_Collection entries_
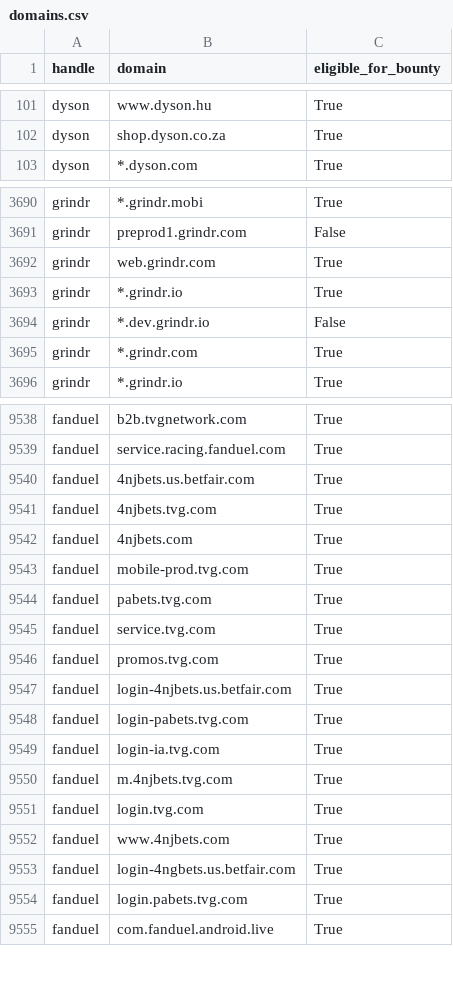
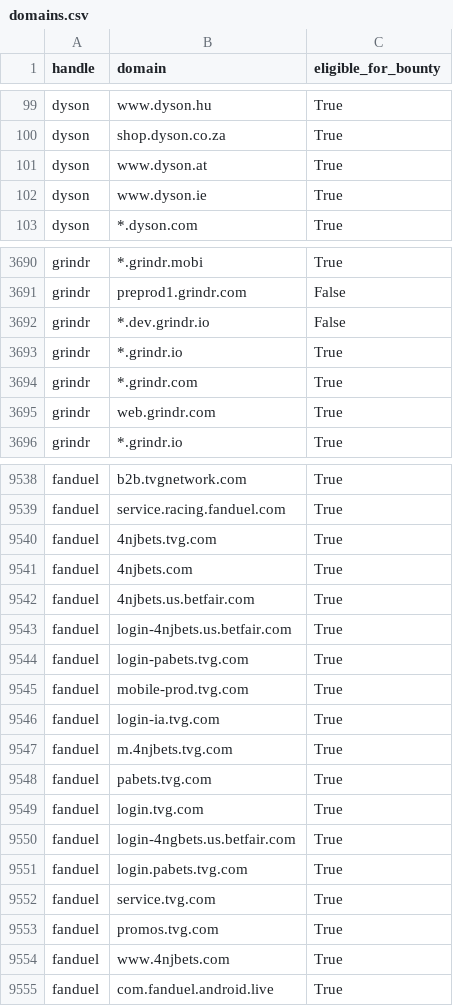
Before and after one commit to zhifana/h1domains, a CSV file: domains.csv, drawn as a sheet; only a part is shown, gaps mark what is left out; the diff covers the shown part only.

```diff
--- a/domains.csv
+++ b/domains.csv
@@ -102,2 +100,4 @@ dyson,www.dyson.hu,True
 dyson,shop.dyson.co.za,True
+dyson,www.dyson.at,True
+dyson,www.dyson.ie,True
 dyson,*.dyson.com,True
@@ -3691,6 +3691,6 @@ grindr,*.grindr.mobi,True
 grindr,preprod1.grindr.com,False
-grindr,web.grindr.com,True
+grindr,*.dev.grindr.io,False
 grindr,*.grindr.io,True
-grindr,*.dev.grindr.io,False
-grindr,*.grindr.com,True
+grindr,*.grindr.com,True
+grindr,web.grindr.com,True
 grindr,*.grindr.io,True
@@ -9539,17 +9539,17 @@ fanduel,b2b.tvgnetwork.com,True
 fanduel,service.racing.fanduel.com,True
-fanduel,4njbets.us.betfair.com,True
 fanduel,4njbets.tvg.com,True
 fanduel,4njbets.com,True
-fanduel,mobile-prod.tvg.com,True
-fanduel,pabets.tvg.com,True
-fanduel,service.tvg.com,True
-fanduel,promos.tvg.com,True
+fanduel,4njbets.us.betfair.com,True
 fanduel,login-4njbets.us.betfair.com,True
 fanduel,login-pabets.tvg.com,True
+fanduel,mobile-prod.tvg.com,True
 fanduel,login-ia.tvg.com,True
 fanduel,m.4njbets.tvg.com,True
+fanduel,pabets.tvg.com,True
 fanduel,login.tvg.com,True
-fanduel,www.4njbets.com,True
 fanduel,login-4ngbets.us.betfair.com,True
 fanduel,login.pabets.tvg.com,True
+fanduel,service.tvg.com,True
+fanduel,promos.tvg.com,True
+fanduel,www.4njbets.com,True
 fanduel,com.fanduel.android.live,True
```
Also changed, not shown: 3 added rows, 5 removed rows, 60 moved rows and 45 edited cells elsewhere in this file, 3 other files.
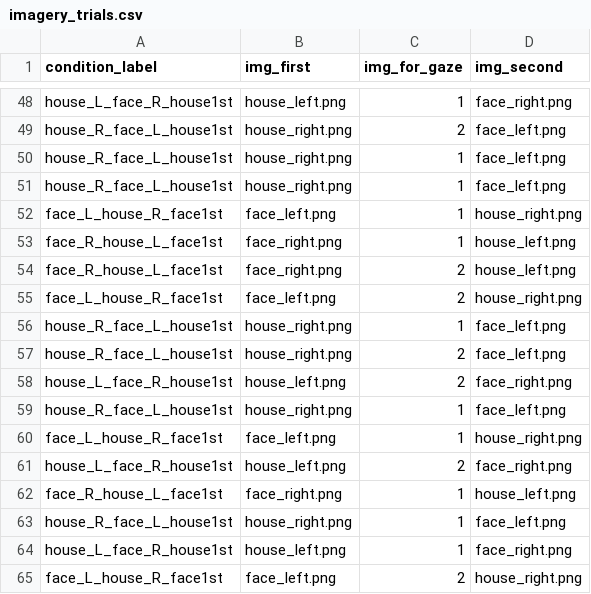
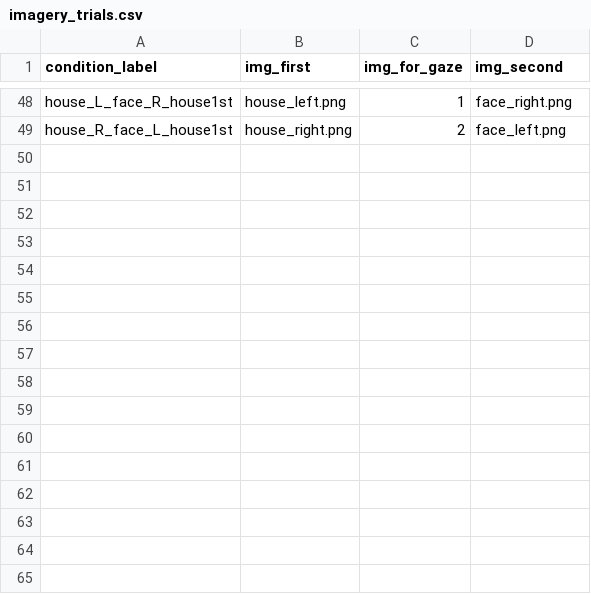
Before and after one commit to daniilnet/imagery_gaze_experiment, a CSV file: imagery_trials.csv, drawn as a sheet; only a part is shown, gaps mark what is left out; the diff names each change by its address in the sheet, - before the commit and + after, or states it on an @@ line.

Commit message:
shortened to 12 trials and added vividness rating and time to image rating

```diff
--- a/imagery_trials.csv
+++ b/imagery_trials.csv
-row 50: house_R_face_L_house1st | house_right.png | 1 | face_left.png
-row 51: house_R_face_L_house1st | house_right.png | 1 | face_left.png
-row 52: face_L_house_R_face1st | face_left.png | 1 | house_right.png
-row 53: face_R_house_L_face1st | face_right.png | 1 | house_left.png
-row 54: face_R_house_L_face1st | face_right.png | 2 | house_left.png
-row 55: face_L_house_R_face1st | face_left.png | 2 | house_right.png
-row 56: house_R_face_L_house1st | house_right.png | 1 | face_left.png
-row 57: house_R_face_L_house1st | house_right.png | 2 | face_left.png
-row 58: house_L_face_R_house1st | house_left.png | 2 | face_right.png
-row 59: house_R_face_L_house1st | house_right.png | 1 | face_left.png
-row 60: face_L_house_R_face1st | face_left.png | 1 | house_right.png
-row 61: house_L_face_R_house1st | house_left.png | 2 | face_right.png
-row 62: face_R_house_L_face1st | face_right.png | 1 | house_left.png
-row 63: house_R_face_L_house1st | house_right.png | 1 | face_left.png
-row 64: house_L_face_R_house1st | house_left.png | 1 | face_right.png
-row 65: face_L_house_R_face1st | face_left.png | 2 | house_right.png
```
Also changed, not shown: perception_trials.csv, 1 other file.
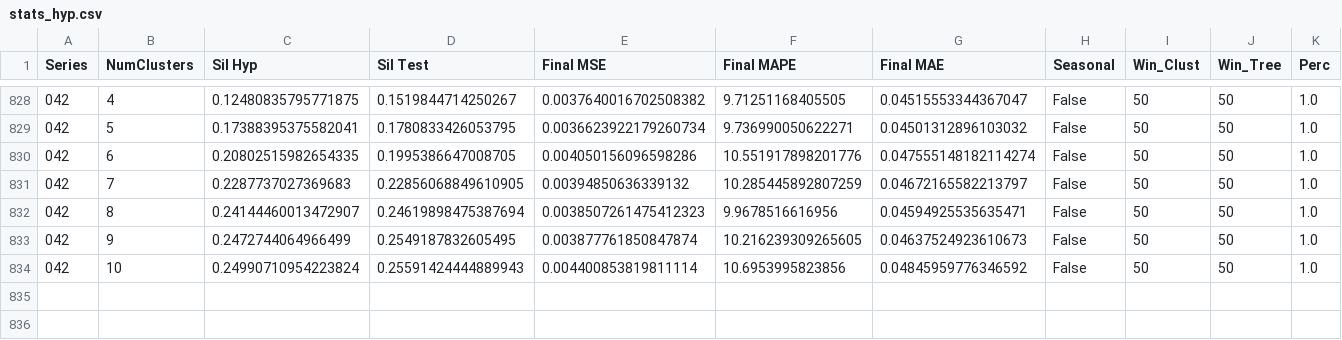
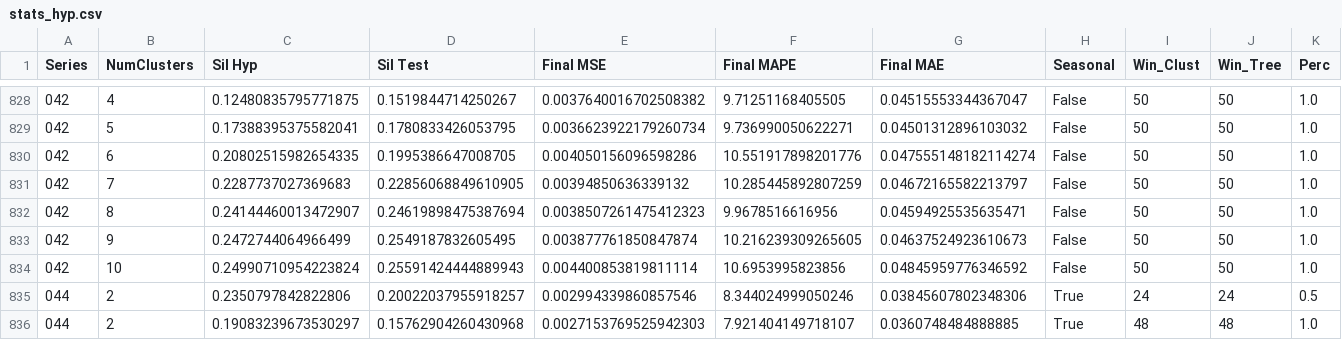
Before and after one commit to AntonioEmmanuele/TE_TFI, a CSV file: experiments/ucr_preprocess/te_tfi/stats_hyp.csv, drawn as a sheet; only a part is shown, gaps mark what is left out; rows hold the shown columns only; the diff names each change by its address in the sheet, - before the commit and + after, or states it on an @@ line.

Commit message:
adds CLUST Series: ./datasets/processed/044_UCR_Anomaly_DISTORTEDPowerDemand1_9000_18485_18821.txt N_clust :  Perc :

```diff
--- a/experiments/ucr_preprocess/te_tfi/stats_hyp.csv
+++ b/experiments/ucr_preprocess/te_tfi/stats_hyp.csv
+row 835: 044 | 2 | 0.2350797842822806 | 0.20022037955918257 | 0.002994339860857546 | 8.344024999050246 | 0.03845607802348306 | True | 24 | 24 | 0.5
+row 836: 044 | 2 | 0.19083239673530297 | 0.15762904260430968 | 0.0027153769525942303 | 7.921404149718107 | 0.0360748484888885 | True | 48 | 48 | 1.0
```
Also changed, not shown: 2 other files.
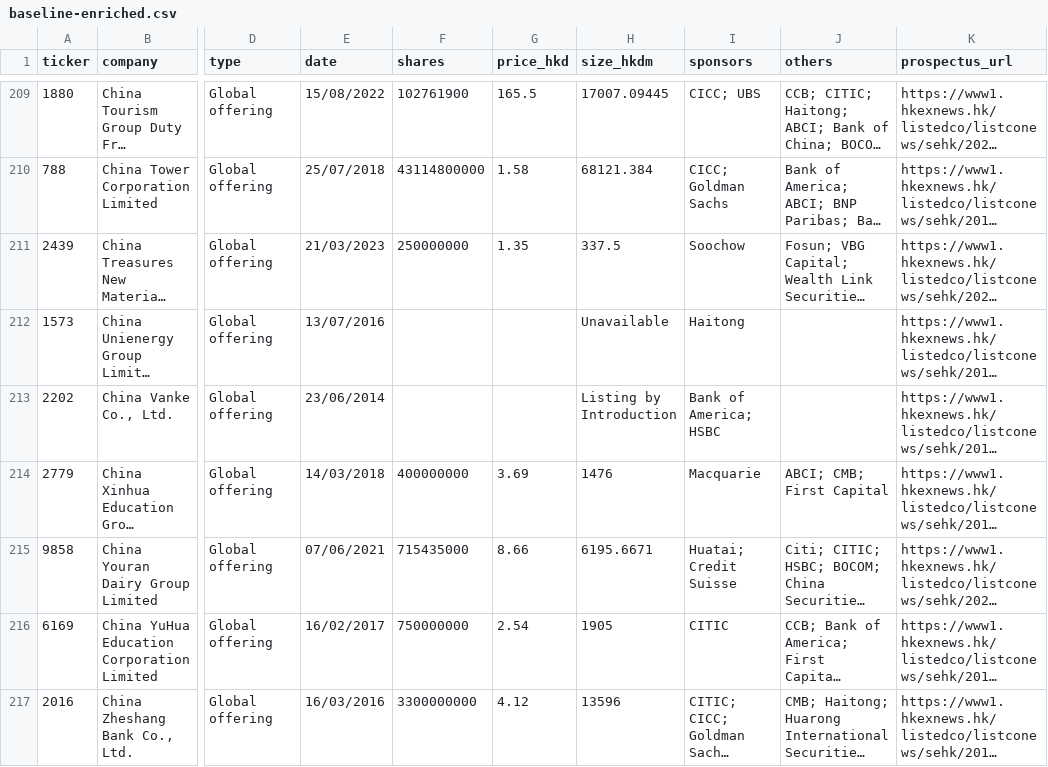
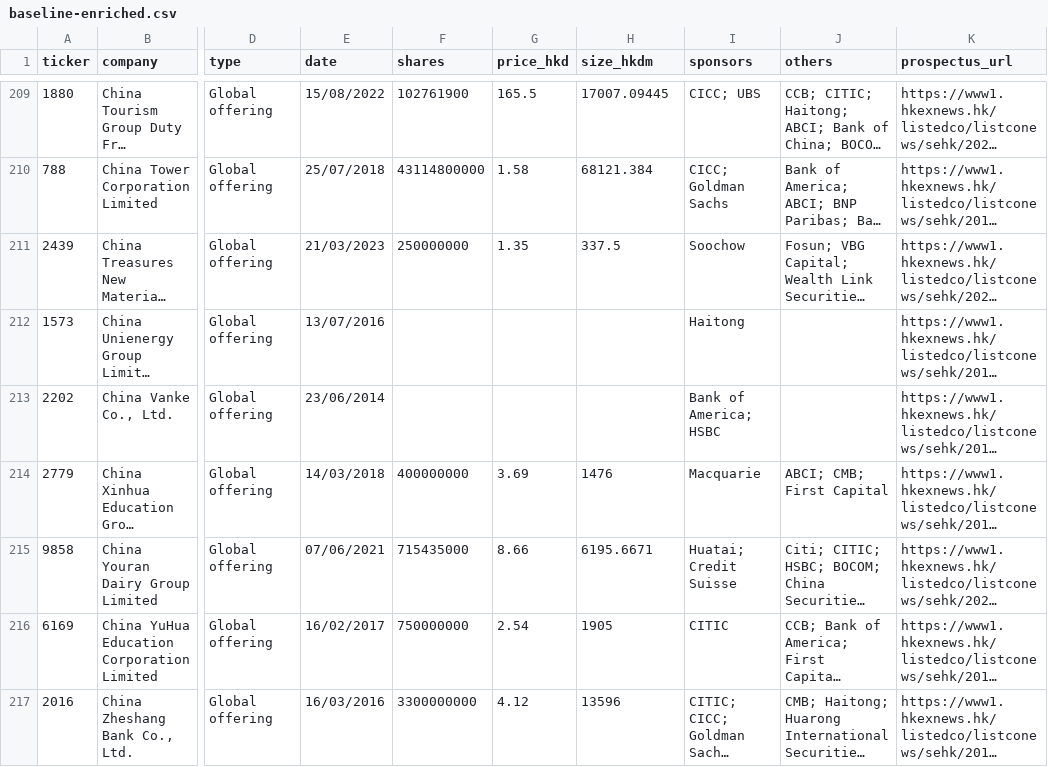
Before and after one commit to bearhedge/DD-Owl, a CSV file: ddowl/public/baseline-enriched.csv, drawn as a sheet; only a part is shown, gaps mark what is left out; long unchanged cells end in …; the diff covers the shown part only; the diff names each change by its address in the sheet, - before the commit and + after, or states it on an @@ line.

```diff
--- a/ddowl/public/baseline-enriched.csv
+++ b/ddowl/public/baseline-enriched.csv
-H212 (size_hkdm): Unavailable
+H212 (size_hkdm): (empty)
-H213 (size_hkdm): Listing by Introduction
+H213 (size_hkdm): (empty)
```
Also changed, not shown: 182 edited cells elsewhere in this file, 50 other files.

_WORK INSTRUCTIONS_
Where a line of the records above holds the word "betfair", copy that line.

_TASK ANSWER_
-fanduel,4njbets.us.betfair.com,True
+fanduel,4njbets.us.betfair.com,True
 fanduel,login-4njbets.us.betfair.com,True
 fanduel,login-4ngbets.us.betfair.com,True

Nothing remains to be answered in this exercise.